Best line: “Boys will be boys, then // Where are the wise men?”

 

3. I Think He Knows

“I Think He Knows” has all the elements of the best kind of song: fun lyrics that tell a story and a melody that builds to a satisfying crescendo. It just gets better and better with each verse and chorus, eventually landing at the bridge, which kicks off the most sonically full section of the song, a victory in danceable earworms. This song will have your heartbeat skipping down the 16th Avenue of any city.

Best line: “Lyrical smile, indigo eyes, hand on my thigh // We could follow the sparks, I’ll drive”

 

2. Cornelia Street

Taylor Swift has the incredible ability to write a song chock-full of personal anecdotes that still manages to be relatable to anyone who listens. This soft-pop song verbalizes how a place can evoke a powerful feeling, a beautifully poetic sentiment. It reminds you of the special place where you feel most alive, and of who you want to be by your side through it all. This song takes you to where your heart graviates, to the home where the streetlights lead you.

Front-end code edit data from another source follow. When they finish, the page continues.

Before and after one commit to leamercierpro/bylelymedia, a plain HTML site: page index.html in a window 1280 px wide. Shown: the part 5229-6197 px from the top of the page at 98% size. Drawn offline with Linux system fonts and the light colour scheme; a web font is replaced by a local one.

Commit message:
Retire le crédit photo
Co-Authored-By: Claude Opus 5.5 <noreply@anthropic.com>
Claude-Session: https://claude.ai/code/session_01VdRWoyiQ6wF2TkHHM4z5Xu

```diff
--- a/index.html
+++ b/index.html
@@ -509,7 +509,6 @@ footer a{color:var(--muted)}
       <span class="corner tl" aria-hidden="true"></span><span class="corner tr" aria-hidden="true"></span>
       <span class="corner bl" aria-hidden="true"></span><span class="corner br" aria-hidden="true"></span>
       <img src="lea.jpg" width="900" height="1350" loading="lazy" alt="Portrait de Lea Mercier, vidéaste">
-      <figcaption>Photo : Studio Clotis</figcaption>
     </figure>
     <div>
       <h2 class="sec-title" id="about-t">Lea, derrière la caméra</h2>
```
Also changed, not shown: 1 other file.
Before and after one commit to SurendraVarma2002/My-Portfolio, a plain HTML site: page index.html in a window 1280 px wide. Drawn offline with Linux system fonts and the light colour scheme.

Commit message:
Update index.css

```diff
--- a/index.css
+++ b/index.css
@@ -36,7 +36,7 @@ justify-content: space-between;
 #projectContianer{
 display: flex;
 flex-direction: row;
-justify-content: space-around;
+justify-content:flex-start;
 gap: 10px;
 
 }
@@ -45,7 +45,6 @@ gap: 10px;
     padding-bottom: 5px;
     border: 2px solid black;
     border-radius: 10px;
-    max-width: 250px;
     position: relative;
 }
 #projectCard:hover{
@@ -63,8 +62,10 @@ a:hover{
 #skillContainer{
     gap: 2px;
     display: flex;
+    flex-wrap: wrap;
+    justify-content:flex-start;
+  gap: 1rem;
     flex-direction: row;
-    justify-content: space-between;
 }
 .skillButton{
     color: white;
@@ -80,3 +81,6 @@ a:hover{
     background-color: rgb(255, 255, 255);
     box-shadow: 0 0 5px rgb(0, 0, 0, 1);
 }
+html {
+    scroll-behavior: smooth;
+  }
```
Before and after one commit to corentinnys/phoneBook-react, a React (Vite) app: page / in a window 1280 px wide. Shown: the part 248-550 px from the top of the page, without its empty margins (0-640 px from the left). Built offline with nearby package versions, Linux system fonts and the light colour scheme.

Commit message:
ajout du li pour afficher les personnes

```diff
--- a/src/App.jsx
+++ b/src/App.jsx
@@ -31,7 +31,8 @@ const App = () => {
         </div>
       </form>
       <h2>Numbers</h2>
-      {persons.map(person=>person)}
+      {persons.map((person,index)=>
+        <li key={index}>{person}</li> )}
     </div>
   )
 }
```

Best line: “And baby, I get mystified by how this city screams your name”

 

1. Cruel Summer

This track is the epitome of Taylor Swift’s ability to craft the perfect pop song. The lyrics are fast and furious, packing this song with an album’s worth of remarkable lines (although, they can be confusing at times). But the highlight of this song is its chorus, which makes you want to drive with the windows down in the middle of the night, dance alone in your bedroom, cry under the covers, and sing from the rooftops all at once. If only she had released this song as the lead single—Swift could have dominated the song-of-the-summer slot with this anthem. Alas, we can only dream of this missed opportunity. 

Best line: “I don’t wanna keep secrets just to keep you”